Being an apprentice and learning means that practice becomes the narrative. It requires that you don’t rush it, but take it slowly. My wife and I recently made a trip down to Kennesaw, GA to see the Gray Havens play. We loved watching them display their works in word and song. Craftsmen in their domain for sure. Much of their work connects deeply to cries of my soul and as Extreme would say, it’s “More than words”.
A portion of their song, “Take this slowly” goes like this…
Of everything coming my way I believe when I need it, it will be mine So let’s take this slowly All I need is coming But it’s just beyond what I can see So if my eyes press forward in fierce alarm Just turn my head back to see To see how we got this far And I’ll be alright
Some patience required…
If you’re like me, it’s hard to patiently lean into something and give it the time that it deserves. I am not instinctively a plodder, I want to learn a thing quickly and move on. Like when you get that present at Christmas that has “some assembly required”. But things like skill acquisition, laying out a good workshop and forming good habits (just to name a few)… they take proper time. There’s something to be said for the man who has learned the pace of patience. It’s the joy of realizing the productivity of plodding along faithfully in the same dedicated direction.
My grandpa Ed was such a man. Slow and steady never seemed to win any races but he sure did get a lot done! Faithful and diligent. When I was a child I remember taking walks with him.
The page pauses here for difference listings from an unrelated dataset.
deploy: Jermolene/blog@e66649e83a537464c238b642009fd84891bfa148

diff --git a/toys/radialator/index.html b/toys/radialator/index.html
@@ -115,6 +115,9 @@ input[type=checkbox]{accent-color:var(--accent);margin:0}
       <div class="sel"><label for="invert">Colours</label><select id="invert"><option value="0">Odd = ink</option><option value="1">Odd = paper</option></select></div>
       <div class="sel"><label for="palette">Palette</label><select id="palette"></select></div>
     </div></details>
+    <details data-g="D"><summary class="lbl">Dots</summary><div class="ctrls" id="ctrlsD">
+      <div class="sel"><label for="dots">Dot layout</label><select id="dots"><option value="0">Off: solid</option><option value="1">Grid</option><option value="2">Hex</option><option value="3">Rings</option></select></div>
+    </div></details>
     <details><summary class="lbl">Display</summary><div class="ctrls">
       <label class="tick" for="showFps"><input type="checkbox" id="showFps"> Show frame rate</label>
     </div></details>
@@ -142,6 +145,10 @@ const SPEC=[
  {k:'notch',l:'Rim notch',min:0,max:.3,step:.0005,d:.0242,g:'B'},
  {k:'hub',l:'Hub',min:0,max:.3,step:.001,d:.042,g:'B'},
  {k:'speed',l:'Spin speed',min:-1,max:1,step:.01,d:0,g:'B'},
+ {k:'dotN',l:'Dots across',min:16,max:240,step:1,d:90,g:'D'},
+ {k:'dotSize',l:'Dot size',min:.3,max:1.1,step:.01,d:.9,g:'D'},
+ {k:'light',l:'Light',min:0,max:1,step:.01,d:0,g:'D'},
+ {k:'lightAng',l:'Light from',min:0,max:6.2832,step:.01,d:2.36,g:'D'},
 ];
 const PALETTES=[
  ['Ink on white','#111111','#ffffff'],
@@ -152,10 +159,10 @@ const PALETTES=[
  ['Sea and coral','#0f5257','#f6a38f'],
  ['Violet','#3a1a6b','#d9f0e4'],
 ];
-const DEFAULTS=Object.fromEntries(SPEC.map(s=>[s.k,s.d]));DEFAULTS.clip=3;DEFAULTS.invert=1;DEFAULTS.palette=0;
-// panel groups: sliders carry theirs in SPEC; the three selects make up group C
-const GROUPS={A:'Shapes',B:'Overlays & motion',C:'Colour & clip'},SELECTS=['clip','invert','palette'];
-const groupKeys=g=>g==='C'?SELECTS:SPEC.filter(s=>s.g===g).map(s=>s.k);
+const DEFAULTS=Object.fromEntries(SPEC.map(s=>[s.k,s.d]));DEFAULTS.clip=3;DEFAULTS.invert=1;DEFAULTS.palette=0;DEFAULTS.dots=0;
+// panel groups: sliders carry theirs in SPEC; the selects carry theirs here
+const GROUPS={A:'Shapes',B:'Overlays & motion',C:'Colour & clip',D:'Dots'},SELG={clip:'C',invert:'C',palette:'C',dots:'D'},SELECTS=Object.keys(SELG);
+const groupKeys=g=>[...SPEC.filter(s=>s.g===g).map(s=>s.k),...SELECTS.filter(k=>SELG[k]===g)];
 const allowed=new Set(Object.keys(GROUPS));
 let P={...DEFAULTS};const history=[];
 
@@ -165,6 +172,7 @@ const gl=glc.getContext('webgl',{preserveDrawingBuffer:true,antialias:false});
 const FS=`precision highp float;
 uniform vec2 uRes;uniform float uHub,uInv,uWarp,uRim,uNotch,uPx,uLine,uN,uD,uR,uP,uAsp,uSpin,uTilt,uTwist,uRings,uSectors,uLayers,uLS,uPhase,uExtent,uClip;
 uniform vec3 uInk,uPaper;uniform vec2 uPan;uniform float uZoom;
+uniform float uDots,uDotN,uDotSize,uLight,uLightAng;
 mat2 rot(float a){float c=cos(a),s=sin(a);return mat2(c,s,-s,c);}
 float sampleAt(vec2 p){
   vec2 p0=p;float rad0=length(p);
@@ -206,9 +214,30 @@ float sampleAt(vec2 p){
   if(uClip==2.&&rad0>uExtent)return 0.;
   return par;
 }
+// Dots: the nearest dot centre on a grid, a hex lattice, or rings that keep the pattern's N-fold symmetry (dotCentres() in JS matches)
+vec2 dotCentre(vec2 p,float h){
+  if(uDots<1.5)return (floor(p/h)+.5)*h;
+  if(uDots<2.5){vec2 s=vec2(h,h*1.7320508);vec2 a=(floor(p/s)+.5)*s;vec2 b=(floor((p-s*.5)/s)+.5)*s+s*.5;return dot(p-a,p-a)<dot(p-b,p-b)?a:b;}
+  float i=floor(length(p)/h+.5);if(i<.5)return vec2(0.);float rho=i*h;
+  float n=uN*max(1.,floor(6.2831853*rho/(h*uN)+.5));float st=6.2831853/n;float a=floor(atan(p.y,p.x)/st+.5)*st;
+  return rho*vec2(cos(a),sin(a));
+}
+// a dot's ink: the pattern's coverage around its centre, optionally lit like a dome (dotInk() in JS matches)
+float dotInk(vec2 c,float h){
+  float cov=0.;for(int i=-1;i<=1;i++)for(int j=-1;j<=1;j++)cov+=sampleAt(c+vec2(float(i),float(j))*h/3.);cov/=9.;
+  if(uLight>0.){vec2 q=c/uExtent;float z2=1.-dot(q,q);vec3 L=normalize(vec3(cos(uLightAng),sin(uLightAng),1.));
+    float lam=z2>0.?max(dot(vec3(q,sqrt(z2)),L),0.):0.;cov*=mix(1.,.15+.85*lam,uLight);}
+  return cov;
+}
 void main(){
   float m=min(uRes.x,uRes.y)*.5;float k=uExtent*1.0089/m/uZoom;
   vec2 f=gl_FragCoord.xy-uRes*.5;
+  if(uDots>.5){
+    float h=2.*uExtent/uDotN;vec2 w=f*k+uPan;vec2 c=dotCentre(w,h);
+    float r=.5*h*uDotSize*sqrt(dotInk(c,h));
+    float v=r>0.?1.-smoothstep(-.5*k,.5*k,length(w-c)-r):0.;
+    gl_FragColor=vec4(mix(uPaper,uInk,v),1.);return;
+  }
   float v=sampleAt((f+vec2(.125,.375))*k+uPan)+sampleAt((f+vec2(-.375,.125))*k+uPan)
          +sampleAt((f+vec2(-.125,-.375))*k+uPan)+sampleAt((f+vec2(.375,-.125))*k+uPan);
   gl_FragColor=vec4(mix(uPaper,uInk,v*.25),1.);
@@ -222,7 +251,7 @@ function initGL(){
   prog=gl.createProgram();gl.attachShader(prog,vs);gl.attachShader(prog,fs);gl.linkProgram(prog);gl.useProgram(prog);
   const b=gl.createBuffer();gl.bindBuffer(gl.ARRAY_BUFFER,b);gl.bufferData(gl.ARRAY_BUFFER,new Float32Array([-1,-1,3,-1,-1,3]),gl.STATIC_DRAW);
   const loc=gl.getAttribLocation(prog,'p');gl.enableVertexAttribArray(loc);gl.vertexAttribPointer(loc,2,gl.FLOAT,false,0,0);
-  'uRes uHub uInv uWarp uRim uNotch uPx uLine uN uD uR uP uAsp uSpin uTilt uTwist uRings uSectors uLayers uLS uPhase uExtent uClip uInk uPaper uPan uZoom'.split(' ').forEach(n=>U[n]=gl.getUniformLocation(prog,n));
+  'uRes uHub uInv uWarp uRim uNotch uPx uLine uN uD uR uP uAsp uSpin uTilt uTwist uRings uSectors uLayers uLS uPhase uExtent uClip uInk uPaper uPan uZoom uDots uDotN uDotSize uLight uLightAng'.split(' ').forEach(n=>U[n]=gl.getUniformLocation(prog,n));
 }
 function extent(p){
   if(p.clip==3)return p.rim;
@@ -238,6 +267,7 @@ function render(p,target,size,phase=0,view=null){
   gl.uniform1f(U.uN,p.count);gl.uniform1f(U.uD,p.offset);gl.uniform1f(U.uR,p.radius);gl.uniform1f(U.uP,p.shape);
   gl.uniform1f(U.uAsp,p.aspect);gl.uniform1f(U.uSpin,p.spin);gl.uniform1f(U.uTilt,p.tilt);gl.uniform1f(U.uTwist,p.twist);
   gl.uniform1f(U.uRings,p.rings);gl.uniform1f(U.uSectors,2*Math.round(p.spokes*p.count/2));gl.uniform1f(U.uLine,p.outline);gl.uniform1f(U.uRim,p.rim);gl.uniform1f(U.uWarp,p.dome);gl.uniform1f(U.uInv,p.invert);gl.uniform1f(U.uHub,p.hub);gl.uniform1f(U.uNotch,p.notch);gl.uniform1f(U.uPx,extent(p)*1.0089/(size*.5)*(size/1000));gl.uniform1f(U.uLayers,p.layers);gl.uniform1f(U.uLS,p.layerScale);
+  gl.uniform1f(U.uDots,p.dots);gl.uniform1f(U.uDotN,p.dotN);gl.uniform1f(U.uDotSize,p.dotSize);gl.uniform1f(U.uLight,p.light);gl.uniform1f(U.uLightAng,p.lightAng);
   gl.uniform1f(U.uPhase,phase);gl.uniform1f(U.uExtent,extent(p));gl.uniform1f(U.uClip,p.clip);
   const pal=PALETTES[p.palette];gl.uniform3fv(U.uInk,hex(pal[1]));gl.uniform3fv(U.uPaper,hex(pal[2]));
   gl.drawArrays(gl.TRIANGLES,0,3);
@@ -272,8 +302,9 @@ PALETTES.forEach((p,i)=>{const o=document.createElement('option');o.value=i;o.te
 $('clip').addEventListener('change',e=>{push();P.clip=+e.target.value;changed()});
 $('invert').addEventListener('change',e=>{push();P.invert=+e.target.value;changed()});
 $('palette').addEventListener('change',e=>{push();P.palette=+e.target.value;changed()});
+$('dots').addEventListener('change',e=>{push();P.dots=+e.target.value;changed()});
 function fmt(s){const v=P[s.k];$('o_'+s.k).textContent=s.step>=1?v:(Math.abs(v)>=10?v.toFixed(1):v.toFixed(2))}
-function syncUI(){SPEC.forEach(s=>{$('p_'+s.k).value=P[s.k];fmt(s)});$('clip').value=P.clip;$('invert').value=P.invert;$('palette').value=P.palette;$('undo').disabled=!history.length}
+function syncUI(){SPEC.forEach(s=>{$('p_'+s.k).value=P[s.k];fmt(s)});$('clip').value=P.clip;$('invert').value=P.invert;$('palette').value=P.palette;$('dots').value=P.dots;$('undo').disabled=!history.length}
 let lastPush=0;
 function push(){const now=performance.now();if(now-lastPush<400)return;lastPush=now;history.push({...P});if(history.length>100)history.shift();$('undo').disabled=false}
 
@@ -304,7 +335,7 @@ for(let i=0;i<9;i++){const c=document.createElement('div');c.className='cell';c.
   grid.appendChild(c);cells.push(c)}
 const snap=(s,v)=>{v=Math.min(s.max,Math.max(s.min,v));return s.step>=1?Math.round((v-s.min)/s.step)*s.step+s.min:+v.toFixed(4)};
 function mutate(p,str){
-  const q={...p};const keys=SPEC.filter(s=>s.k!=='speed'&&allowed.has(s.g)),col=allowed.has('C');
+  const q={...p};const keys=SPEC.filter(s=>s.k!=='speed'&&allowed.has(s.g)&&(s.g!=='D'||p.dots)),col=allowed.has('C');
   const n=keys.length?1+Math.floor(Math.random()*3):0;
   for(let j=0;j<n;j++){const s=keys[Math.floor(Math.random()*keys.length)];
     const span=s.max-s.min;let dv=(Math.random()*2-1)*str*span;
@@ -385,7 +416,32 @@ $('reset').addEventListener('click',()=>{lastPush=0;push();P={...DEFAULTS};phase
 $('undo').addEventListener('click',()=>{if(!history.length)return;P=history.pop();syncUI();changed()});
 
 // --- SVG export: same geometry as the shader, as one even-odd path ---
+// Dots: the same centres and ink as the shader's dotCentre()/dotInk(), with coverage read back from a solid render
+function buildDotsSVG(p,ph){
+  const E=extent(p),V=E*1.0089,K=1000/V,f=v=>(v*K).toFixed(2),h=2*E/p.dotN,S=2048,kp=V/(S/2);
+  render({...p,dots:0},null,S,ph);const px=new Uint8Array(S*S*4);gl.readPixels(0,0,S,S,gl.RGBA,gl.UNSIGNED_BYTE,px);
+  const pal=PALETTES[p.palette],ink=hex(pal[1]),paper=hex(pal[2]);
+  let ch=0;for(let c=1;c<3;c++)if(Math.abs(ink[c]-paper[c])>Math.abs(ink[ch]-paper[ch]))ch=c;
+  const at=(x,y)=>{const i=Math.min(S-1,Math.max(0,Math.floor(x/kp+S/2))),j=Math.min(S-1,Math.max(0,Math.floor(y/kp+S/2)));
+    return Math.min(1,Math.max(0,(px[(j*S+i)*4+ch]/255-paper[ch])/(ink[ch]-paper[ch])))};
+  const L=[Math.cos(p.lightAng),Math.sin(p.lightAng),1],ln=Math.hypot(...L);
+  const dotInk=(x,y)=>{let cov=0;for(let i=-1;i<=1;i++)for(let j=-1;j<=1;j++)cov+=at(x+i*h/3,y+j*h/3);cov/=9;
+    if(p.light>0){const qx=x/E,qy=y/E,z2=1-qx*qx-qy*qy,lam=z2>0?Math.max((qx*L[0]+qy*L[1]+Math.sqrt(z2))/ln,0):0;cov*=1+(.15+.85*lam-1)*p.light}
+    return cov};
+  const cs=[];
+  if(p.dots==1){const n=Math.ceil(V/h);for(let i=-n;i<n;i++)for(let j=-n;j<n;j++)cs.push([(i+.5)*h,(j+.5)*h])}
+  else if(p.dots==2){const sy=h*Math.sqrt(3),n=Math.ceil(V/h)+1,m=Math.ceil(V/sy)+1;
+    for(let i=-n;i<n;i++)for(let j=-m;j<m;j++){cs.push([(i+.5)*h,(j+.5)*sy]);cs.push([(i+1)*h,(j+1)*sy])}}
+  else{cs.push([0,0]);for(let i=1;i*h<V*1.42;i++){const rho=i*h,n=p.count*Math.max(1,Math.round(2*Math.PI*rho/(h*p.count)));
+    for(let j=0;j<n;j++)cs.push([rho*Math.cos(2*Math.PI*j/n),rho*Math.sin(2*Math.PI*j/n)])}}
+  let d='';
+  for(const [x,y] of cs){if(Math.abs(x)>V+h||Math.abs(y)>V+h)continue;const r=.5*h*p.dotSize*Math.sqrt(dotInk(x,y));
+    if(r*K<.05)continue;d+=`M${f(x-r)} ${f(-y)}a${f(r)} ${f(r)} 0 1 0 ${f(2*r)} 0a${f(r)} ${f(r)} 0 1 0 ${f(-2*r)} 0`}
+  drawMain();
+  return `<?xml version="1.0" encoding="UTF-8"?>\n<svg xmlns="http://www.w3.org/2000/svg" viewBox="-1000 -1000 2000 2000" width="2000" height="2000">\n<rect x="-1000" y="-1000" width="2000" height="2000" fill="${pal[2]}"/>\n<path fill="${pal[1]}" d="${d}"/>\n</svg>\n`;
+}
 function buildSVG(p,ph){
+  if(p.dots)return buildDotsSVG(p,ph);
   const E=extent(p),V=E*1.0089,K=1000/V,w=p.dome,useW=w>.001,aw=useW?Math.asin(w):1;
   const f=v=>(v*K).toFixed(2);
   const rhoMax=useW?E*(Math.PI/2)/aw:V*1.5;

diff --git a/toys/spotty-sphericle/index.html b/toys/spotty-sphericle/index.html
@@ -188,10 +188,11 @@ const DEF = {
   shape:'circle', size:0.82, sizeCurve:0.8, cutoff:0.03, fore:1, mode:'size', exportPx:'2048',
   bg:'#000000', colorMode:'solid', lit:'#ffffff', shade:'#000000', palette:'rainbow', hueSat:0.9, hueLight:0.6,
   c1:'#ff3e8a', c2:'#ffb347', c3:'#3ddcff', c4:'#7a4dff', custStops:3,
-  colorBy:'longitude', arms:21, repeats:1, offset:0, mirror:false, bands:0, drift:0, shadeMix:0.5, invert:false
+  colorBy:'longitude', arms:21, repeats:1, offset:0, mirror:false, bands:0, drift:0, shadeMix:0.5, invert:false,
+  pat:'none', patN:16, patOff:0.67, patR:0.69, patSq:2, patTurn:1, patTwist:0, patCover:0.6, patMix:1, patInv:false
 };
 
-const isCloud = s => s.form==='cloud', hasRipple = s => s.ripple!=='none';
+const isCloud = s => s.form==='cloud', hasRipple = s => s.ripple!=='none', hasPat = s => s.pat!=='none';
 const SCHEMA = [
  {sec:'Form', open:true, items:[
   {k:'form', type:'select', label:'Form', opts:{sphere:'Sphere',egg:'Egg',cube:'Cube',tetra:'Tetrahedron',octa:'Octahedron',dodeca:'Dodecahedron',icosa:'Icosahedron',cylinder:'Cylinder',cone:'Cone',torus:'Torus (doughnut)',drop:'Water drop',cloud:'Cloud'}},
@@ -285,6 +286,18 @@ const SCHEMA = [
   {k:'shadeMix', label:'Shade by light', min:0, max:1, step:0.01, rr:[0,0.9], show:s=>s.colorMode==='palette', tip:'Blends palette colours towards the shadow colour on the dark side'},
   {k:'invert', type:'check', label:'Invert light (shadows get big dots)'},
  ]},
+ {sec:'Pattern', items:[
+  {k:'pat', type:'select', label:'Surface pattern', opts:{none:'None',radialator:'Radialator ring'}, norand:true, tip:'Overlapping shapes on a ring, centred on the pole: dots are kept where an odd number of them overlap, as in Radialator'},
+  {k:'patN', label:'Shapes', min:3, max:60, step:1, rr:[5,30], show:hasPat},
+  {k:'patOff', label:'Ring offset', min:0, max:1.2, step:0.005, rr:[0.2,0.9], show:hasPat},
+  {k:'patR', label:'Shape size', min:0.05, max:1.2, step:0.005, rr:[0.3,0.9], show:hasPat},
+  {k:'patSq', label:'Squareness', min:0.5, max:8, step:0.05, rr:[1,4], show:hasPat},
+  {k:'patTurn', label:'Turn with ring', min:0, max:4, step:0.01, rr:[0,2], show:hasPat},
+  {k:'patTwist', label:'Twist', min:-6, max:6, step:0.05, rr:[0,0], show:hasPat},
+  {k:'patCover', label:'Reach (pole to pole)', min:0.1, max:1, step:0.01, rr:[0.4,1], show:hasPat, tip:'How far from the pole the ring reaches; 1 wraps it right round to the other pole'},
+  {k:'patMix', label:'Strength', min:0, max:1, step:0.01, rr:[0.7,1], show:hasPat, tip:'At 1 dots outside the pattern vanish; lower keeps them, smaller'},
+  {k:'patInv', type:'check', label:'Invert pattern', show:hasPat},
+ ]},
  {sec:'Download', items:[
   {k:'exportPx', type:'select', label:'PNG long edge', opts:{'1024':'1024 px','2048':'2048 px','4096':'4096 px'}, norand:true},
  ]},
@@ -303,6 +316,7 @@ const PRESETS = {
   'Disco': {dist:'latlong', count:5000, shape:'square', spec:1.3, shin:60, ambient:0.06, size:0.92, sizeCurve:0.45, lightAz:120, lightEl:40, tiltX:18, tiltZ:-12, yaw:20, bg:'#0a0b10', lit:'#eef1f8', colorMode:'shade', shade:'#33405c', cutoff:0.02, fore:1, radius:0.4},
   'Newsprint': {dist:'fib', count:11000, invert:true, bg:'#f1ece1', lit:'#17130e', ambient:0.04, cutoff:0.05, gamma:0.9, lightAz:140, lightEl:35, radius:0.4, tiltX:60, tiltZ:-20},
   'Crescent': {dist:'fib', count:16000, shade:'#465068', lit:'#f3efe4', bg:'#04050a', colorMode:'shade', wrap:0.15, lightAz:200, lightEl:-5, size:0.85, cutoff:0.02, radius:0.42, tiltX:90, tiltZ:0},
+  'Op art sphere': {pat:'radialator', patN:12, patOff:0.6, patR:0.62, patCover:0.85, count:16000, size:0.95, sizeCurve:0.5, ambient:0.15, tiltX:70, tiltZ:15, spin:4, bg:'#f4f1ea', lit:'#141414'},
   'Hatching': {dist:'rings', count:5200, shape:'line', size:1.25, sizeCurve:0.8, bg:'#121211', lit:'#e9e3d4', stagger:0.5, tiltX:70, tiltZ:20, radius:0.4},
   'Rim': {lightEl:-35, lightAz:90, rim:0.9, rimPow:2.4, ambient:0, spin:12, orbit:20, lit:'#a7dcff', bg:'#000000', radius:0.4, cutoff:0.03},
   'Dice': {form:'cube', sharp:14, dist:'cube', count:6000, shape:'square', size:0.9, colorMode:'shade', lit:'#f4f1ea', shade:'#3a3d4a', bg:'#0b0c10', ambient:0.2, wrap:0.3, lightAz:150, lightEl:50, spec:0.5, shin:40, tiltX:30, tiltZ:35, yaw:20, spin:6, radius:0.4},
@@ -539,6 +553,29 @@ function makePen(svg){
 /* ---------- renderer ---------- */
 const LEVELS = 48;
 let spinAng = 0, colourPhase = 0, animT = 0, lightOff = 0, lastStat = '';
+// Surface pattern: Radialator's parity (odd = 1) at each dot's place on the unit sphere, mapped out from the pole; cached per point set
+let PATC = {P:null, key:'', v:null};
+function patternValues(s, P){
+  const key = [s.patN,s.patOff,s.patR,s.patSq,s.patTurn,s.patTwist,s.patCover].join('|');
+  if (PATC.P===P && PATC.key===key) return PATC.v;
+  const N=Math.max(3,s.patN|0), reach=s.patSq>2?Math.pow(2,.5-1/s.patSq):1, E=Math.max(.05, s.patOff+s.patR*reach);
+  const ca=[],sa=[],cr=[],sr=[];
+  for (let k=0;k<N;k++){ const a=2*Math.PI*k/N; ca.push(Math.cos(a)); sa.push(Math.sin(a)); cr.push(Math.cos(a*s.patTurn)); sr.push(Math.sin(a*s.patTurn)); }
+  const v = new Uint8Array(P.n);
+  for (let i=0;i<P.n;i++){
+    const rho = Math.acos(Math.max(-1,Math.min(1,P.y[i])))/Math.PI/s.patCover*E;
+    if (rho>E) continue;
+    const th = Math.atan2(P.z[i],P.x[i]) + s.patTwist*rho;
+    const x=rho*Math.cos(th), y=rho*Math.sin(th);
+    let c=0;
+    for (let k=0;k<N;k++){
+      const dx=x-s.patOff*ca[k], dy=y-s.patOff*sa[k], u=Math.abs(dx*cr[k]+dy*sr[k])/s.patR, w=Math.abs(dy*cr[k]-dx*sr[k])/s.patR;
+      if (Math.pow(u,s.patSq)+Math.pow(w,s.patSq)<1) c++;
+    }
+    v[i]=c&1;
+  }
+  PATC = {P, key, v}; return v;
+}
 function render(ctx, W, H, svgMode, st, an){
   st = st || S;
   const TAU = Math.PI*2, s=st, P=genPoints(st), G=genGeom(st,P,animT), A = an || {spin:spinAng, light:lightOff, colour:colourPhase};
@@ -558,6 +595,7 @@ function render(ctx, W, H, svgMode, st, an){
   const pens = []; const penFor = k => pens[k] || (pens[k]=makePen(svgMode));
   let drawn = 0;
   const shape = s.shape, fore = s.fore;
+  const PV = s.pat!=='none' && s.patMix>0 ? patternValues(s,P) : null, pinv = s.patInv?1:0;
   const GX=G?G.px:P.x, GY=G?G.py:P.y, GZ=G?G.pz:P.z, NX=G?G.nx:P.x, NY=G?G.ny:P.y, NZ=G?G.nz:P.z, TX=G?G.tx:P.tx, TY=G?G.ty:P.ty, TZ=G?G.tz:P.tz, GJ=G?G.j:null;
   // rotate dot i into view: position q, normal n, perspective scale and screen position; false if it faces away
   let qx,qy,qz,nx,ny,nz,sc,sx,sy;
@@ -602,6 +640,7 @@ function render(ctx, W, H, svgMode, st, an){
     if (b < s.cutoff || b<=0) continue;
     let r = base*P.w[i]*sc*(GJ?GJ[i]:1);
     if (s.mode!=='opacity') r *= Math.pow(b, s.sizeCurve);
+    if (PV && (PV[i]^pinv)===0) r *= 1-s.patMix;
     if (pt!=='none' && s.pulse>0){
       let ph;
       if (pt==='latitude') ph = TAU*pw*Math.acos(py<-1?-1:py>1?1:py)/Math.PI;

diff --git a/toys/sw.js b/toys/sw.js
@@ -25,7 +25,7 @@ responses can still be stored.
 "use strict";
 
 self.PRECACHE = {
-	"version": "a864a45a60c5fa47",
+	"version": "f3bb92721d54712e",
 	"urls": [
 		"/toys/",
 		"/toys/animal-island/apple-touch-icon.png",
I couldn’t focus on anything more than finding out where the trail led to. Not so with Grandpa. He couldn’t stop focusing on every little detail that was along the trail. I was constantly running ahead almost out of sight. He was constantly calling me back to observe something. A young apprentice is much like this at first in the Master Craftsman’s workshop.
Need a little light on the subject?
Today, let’s think about the long term effect of our dedication to being an apprentice and sitting under the instruction of a Master Craftsman. What will that require of us? I’ve included some verses below that have acted as a light switch to the light that hangs over the workbench, so we can see the work in front of us.
I will instruct you and teach you in the way you should go; I will counsel you with my eye upon you. Be not like a horse or a mule, without understanding, which must be curbed with bit and bridle, or it will not stay near you. [Psalm 32:8,9]
A whip for the horse, a bridle for the donkey, and a rod for the back of fools. [Proverbs 26:3]
Thus says the Lord, your Redeemer, the Holy One of Israel: “I am the Lord your God, who teaches you to profit, who leads you in the way you should go” [Isaiah 48:17]